START MATERIAL PROVIDED

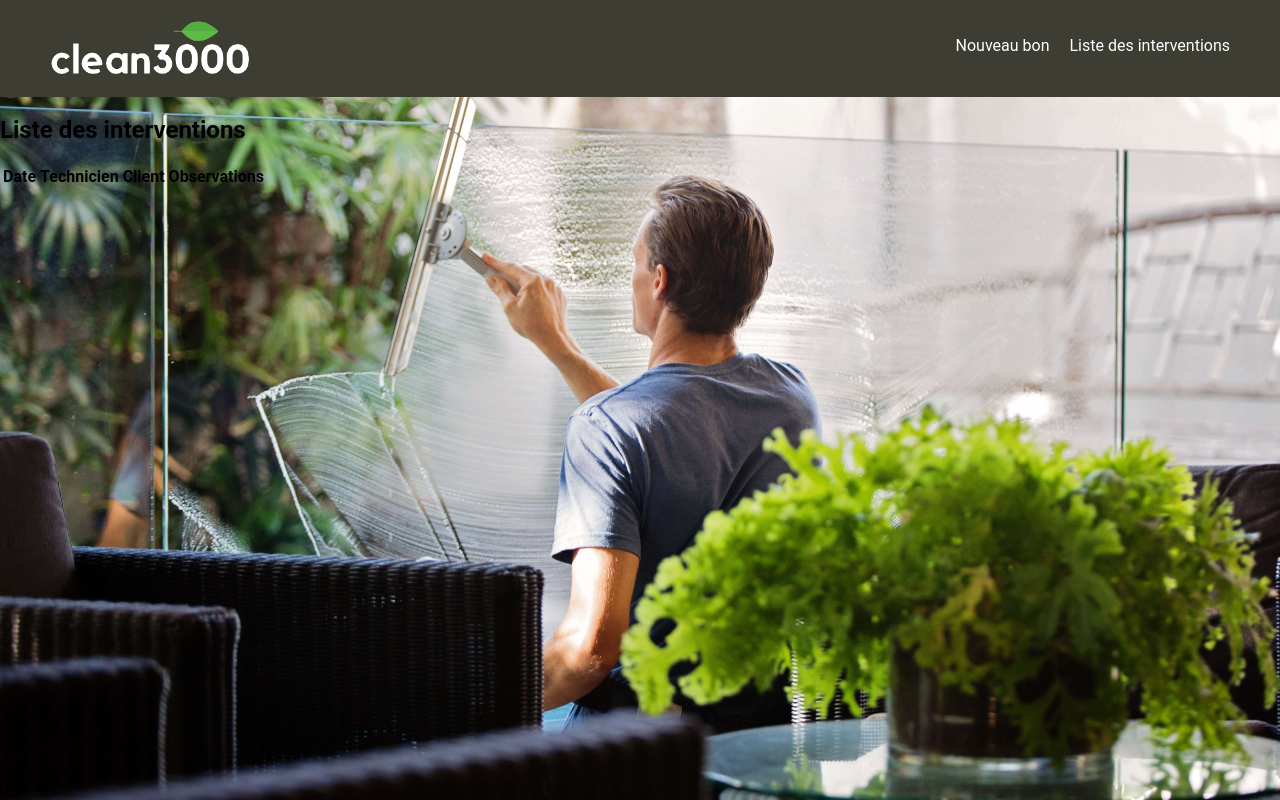
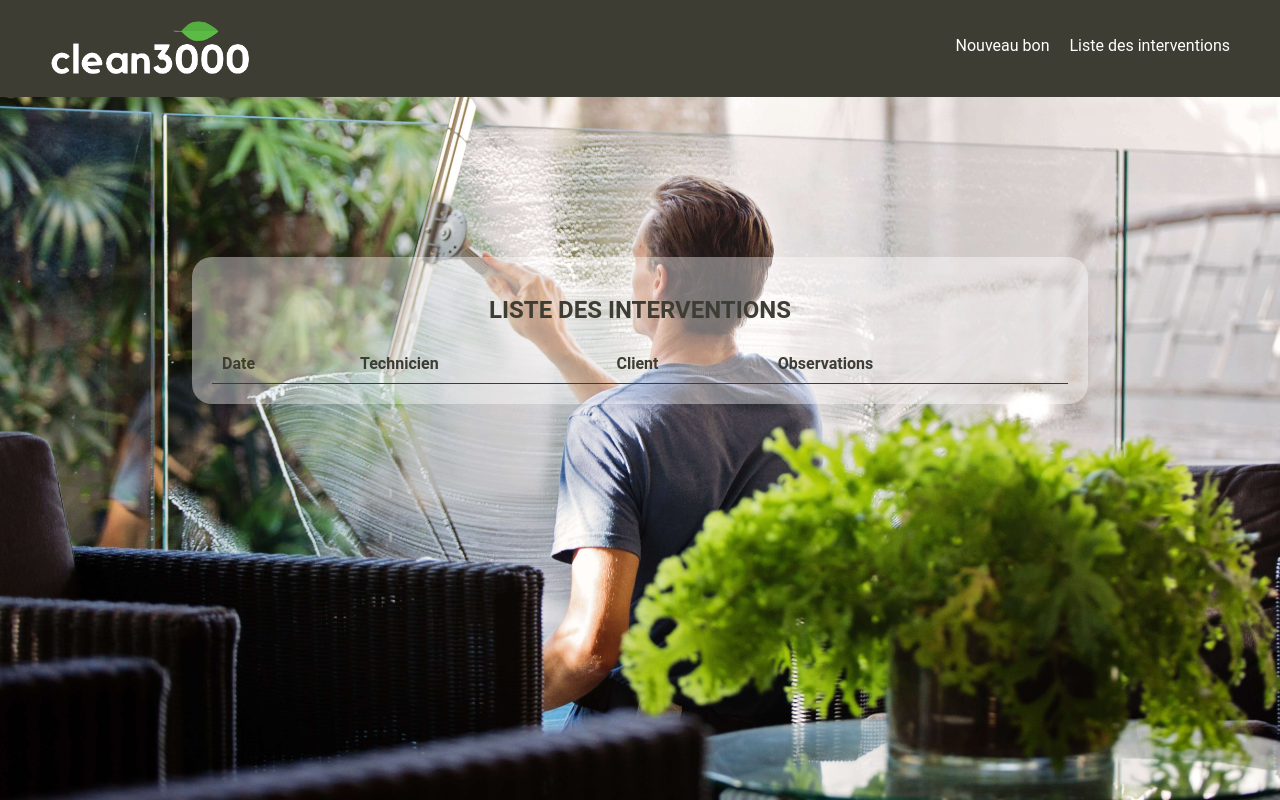
Before and after one commit to Kalyska/ECF-front-clean3000, a React (Create React App) app: page /liste-interventions in a window 1280 px wide. Built offline with nearby package versions, Linux system fonts and the light colour scheme.

Commit message:
affichage de la liste des interventions (composant + styles)

```diff
--- a/src/components/InterventionsList.js
+++ b/src/components/InterventionsList.js
@@ -1,25 +1,29 @@
 import React from 'react';
 import Header from './Header';
+import { useSelector } from 'react-redux';
 
 function InterventionsList() {
 
+    const interventions = useSelector(state => state.data.interventions);
 
-    // const intList = data.map(id => {
-    //     return (
-    //         <div className="int-detail" key={id}>
-    //             {/* <span>{id}</span>
-    //             <span>{tech}</span>
-    //             <span>{client}</span>
-    //             <span>{text}</span> */}
-    //         </div>
-    //     )
-    // })
+    const intList = interventions.map(int => {
+        return (
+            <tr key={int.id}>
+                <td>{int.id}</td>
+                <td>{int.tech}</td>
+                <td>{int.client}</td>
+                <td>{int.text}</td>
+            </tr>
+        )
+    })
 
     return (
         <div className="App">
             <Header />
-            <div className="Int-list">
+            <div className="int">
                 <h2>Liste des interventions</h2>
+                <div className="int-list">
+
                     <table>
                         <thead>
                             <tr>
@@ -30,9 +34,10 @@ function InterventionsList() {
                             </tr>
                         </thead>
                         <tbody>
-                        {/* {intList} */}
+                            {intList}
                         </tbody>
                     </table>
+                </div>
             </div>
         </div>
     );
--- a/src/components/New.js
+++ b/src/components/New.js
@@ -1,19 +1,18 @@
 import React, { useState } from 'react';
 import Header from './Header';
-import { useDispatch, useSelector } from 'react-redux';
+import { useDispatch } from 'react-redux';
 import { addInt } from '../slices';
 
 
 function New() {
     const dispatch = useDispatch()
-    const interventions = useSelector(state => state.data.interventions);
 
     const [tech, setTech] = useState("");
     const [client, setClient] = useState("");
     const [text, setText] = useState("");
 
 
-    function handleClick (tech, client, text){
+    function handleClick(tech, client, text) {
         const newInt = {
             id: new Date().toLocaleString(),
             tech,
@@ -33,6 +32,7 @@ function New() {
             <Header />
             <div className="New">
                 <form>
+                    <h2>Bon d'intervention</h2>
                     <input
                         type="text"
                         className="new-input"
@@ -55,7 +55,7 @@ function New() {
                         onChange={(e) => setText(e.target.value)}
                         value={text}
                     />
-                    <button onClick={() => handleClick(tech , client, text )}>Valider</button>
+                    <button onClick={() => handleClick(tech, client, text)}>Valider</button>
                 </form>
             </div>
         </div>
--- a/src/styles/App.scss
+++ b/src/styles/App.scss
@@ -2,43 +2,49 @@
 @use 'mixins' as m;
 @use 'reset';
 
-.App{
+.App {
   background-image: url('../../public/img/bg-img.jpg');
   background-size: cover;
   min-height: 100vh;
 }
 
+h2 {
+  color: v.$color-bg;
+  text-align: center;
+  text-transform: uppercase;
+}
+
 // HEADER
 
-.App-header{
+.App-header {
   width: 100vw;
   background-color: v.$color-bg;
   display: flex;
   justify-content: space-between;
-  padding : 2rem 5rem;
+  padding: 2rem 5rem;
 
-  img{
+  img {
     max-width: 200px;
   }
 
-  li{
+  li {
     display: inline-block;
     color: v.$color-text;
-    padding-left:2rem
+    padding-left: 2rem
   }
 }
 
 // HOME PAGE
 
-.menu-App{
+.menu-App {
   display: flex;
   justify-content: center;
   align-items: center;
   flex-direction: column;
   margin-top: 30vh;
 
-  button{
-    display:block;
+  button {
+    display: block;
     @include m.button;
     font-size: 2rem;
     min-width: 300px
@@ -47,38 +53,86 @@
 
 // NEW INTERVENTION
 
-.New{
+.New {
   margin-top: 20vh;
   display: flex;
   justify-content: center;
 
-  form{
+  form {
     display: flex;
     flex-direction: column;
     justify-content: center;
     align-items: center;
     background-color: rgba(255, 255, 255, 0.4);
     padding: 2rem;
-    width: 80%
+    border-radius: 20px;
+
+    width: 98%;
+    @include m.media(v.$lg){
+      width: 70%;
+    }
   }
 
-  input, textarea{
+  input,
+  textarea {
     padding: 1rem;
     margin: 1rem;
     display: block;
     border-radius: 10px;
     border: none;
-    width: 70%;
+    width: 80%;
   }
 
-  textarea{
+  textarea {
     height: 20vh
   }
 
-  button{
-    display:block;
+  button {
+    display: block;
     @include m.button;
     font-size: 2rem;
     min-width: 30%
   }
 }
+
+// LIST INTERVENTIONS
+
+.int{
+  margin : auto;
+  margin-top: 20vh;
+  background-color: rgba(255, 255, 255, 0.4);
+  padding: 2rem;
+  border-radius: 20px;
+
+  width: 98%;
+  @include m.media(v.$lg){
+    width: 70%;
+  }
+}
+
+.int-list {
+  display: flex;
+  justify-content: center;
+
+
+  table {
+    width: 100%;
+    color: v.$color-bg;
+    border-spacing: 0;
+
+    th{
+      padding: 1rem;
+      text-align: left;
+      border-bottom: solid 1px v.$color-bg;
+    }
+
+    tr{
+      padding: 1rem;
+    }
+
+    tr:nth-child(even){
+      background-color : rgba(255, 255, 255, 0.45);;
+    }
+
+  }
+}
--- a/src/styles/_variables.scss
+++ b/src/styles/_variables.scss
@@ -5,8 +5,8 @@ $color-shadow: #25262c;
 $color-text: #fff;
 
 //breakpoints
-$xs-breakpoint: 575px;
-$sm-breakpoint: 767px;
-$md-breakpoint: 991px;
-$lg-breakpoint: 1199px;
-$xl-breakpoint: 1200px;
+$xs: 575px;
+$sm: 767px;
+$md: 991px;
+$lg: 1199px;
+$xl: 1200px;
```
Lines whose indentation alone changed are shown as unchanged.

END MATERIAL PROVIDED

▸ **WORK TO COMPLETE**
Extract the text of all the records above verbatim, excluding pictures.

▸ **SOLUTION FOR THIS TASK**
Before and after one commit to Kalyska/ECF-front-clean3000, a React (Create React App) app: page /liste-interventions in a window 1280 px wide. Built offline with nearby package versions, Linux system fonts and the light colour scheme.

Commit message:
affichage de la liste des interventions (composant + styles)

```diff
--- a/src/components/InterventionsList.js
+++ b/src/components/InterventionsList.js
@@ -1,25 +1,29 @@
 import React from 'react';
 import Header from './Header';
+import { useSelector } from 'react-redux';
 
 function InterventionsList() {
 
+    const interventions = useSelector(state => state.data.interventions);
 
-    // const intList = data.map(id => {
-    //     return (
-    //         <div className="int-detail" key={id}>
-    //             {/* <span>{id}</span>
-    //             <span>{tech}</span>
-    //             <span>{client}</span>
-    //             <span>{text}</span> */}
-    //         </div>
-    //     )
-    // })
+    const intList = interventions.map(int => {
+        return (
+            <tr key={int.id}>
+                <td>{int.id}</td>
+                <td>{int.tech}</td>
+                <td>{int.client}</td>
+                <td>{int.text}</td>
+            </tr>
+        )
+    })
 
     return (
         <div className="App">
             <Header />
-            <div className="Int-list">
+            <div className="int">
                 <h2>Liste des interventions</h2>
+                <div className="int-list">
+
                     <table>
                         <thead>
                             <tr>
@@ -30,9 +34,10 @@ function InterventionsList() {
                             </tr>
                         </thead>
                         <tbody>
-                        {/* {intList} */}
+                            {intList}
                         </tbody>
                     </table>
+                </div>
             </div>
         </div>
     );
--- a/src/components/New.js
+++ b/src/components/New.js
@@ -1,19 +1,18 @@
 import React, { useState } from 'react';
 import Header from './Header';
-import { useDispatch, useSelector } from 'react-redux';
+import { useDispatch } from 'react-redux';
 import { addInt } from '../slices';
 
 
 function New() {
     const dispatch = useDispatch()
-    const interventions = useSelector(state => state.data.interventions);
 
     const [tech, setTech] = useState("");
     const [client, setClient] = useState("");
     const [text, setText] = useState("");
 
 
-    function handleClick (tech, client, text){
+    function handleClick(tech, client, text) {
         const newInt = {
             id: new Date().toLocaleString(),
             tech,
@@ -33,6 +32,7 @@ function New() {
             <Header />
             <div className="New">
                 <form>
+                    <h2>Bon d'intervention</h2>
                     <input
                         type="text"
                         className="new-input"
@@ -55,7 +55,7 @@ function New() {
                         onChange={(e) => setText(e.target.value)}
                         value={text}
                     />
-                    <button onClick={() => handleClick(tech , client, text )}>Valider</button>
+                    <button onClick={() => handleClick(tech, client, text)}>Valider</button>
                 </form>
             </div>
         </div>
--- a/src/styles/App.scss
+++ b/src/styles/App.scss
@@ -2,43 +2,49 @@
 @use 'mixins' as m;
 @use 'reset';
 
-.App{
+.App {
   background-image: url('../../public/img/bg-img.jpg');
   background-size: cover;
   min-height: 100vh;
 }
 
+h2 {
+  color: v.$color-bg;
+  text-align: center;
+  text-transform: uppercase;
+}
+
 // HEADER
 
-.App-header{
+.App-header {
   width: 100vw;
   background-color: v.$color-bg;
   display: flex;
   justify-content: space-between;
-  padding : 2rem 5rem;
+  padding: 2rem 5rem;
 
-  img{
+  img {
     max-width: 200px;
   }
 
-  li{
+  li {
     display: inline-block;
     color: v.$color-text;
-    padding-left:2rem
+    padding-left: 2rem
   }
 }
 
 // HOME PAGE
 
-.menu-App{
+.menu-App {
   display: flex;
   justify-content: center;
   align-items: center;
   flex-direction: column;
   margin-top: 30vh;
 
-  button{
-    display:block;
+  button {
+    display: block;
     @include m.button;
     font-size: 2rem;
     min-width: 300px
@@ -47,38 +53,86 @@
 
 // NEW INTERVENTION
 
-.New{
+.New {
   margin-top: 20vh;
   display: flex;
   justify-content: center;
 
-  form{
+  form {
     display: flex;
     flex-direction: column;
     justify-content: center;
     align-items: center;
     background-color: rgba(255, 255, 255, 0.4);
     padding: 2rem;
-    width: 80%
+    border-radius: 20px;
+
+    width: 98%;
+    @include m.media(v.$lg){
+      width: 70%;
+    }
   }
 
-  input, textarea{
+  input,
+  textarea {
     padding: 1rem;
     margin: 1rem;
     display: block;
     border-radius: 10px;
     border: none;
-    width: 70%;
+    width: 80%;
   }
 
-  textarea{
+  textarea {
     height: 20vh
   }
 
-  button{
-    display:block;
+  button {
+    display: block;
     @include m.button;
     font-size: 2rem;
     min-width: 30%
   }
 }
+
+// LIST INTERVENTIONS
+
+.int{
+  margin : auto;
+  margin-top: 20vh;
+  background-color: rgba(255, 255, 255, 0.4);
+  padding: 2rem;
+  border-radius: 20px;
+
+  width: 98%;
+  @include m.media(v.$lg){
+    width: 70%;
+  }
+}
+
+.int-list {
+  display: flex;
+  justify-content: center;
+
+
+  table {
+    width: 100%;
+    color: v.$color-bg;
+    border-spacing: 0;
+
+    th{
+      padding: 1rem;
+      text-align: left;
+      border-bottom: solid 1px v.$color-bg;
+    }
+
+    tr{
+      padding: 1rem;
+    }
+
+    tr:nth-child(even){
+      background-color : rgba(255, 255, 255, 0.45);;
+    }
+
+  }
+}
--- a/src/styles/_variables.scss
+++ b/src/styles/_variables.scss
@@ -5,8 +5,8 @@ $color-shadow: #25262c;
 $color-text: #fff;
 
 //breakpoints
-$xs-breakpoint: 575px;
-$sm-breakpoint: 767px;
-$md-breakpoint: 991px;
-$lg-breakpoint: 1199px;
-$xl-breakpoint: 1200px;
+$xs: 575px;
+$sm: 767px;
+$md: 991px;
+$lg: 1199px;
+$xl: 1200px;
```
Lines whose indentation alone changed are shown as unchanged.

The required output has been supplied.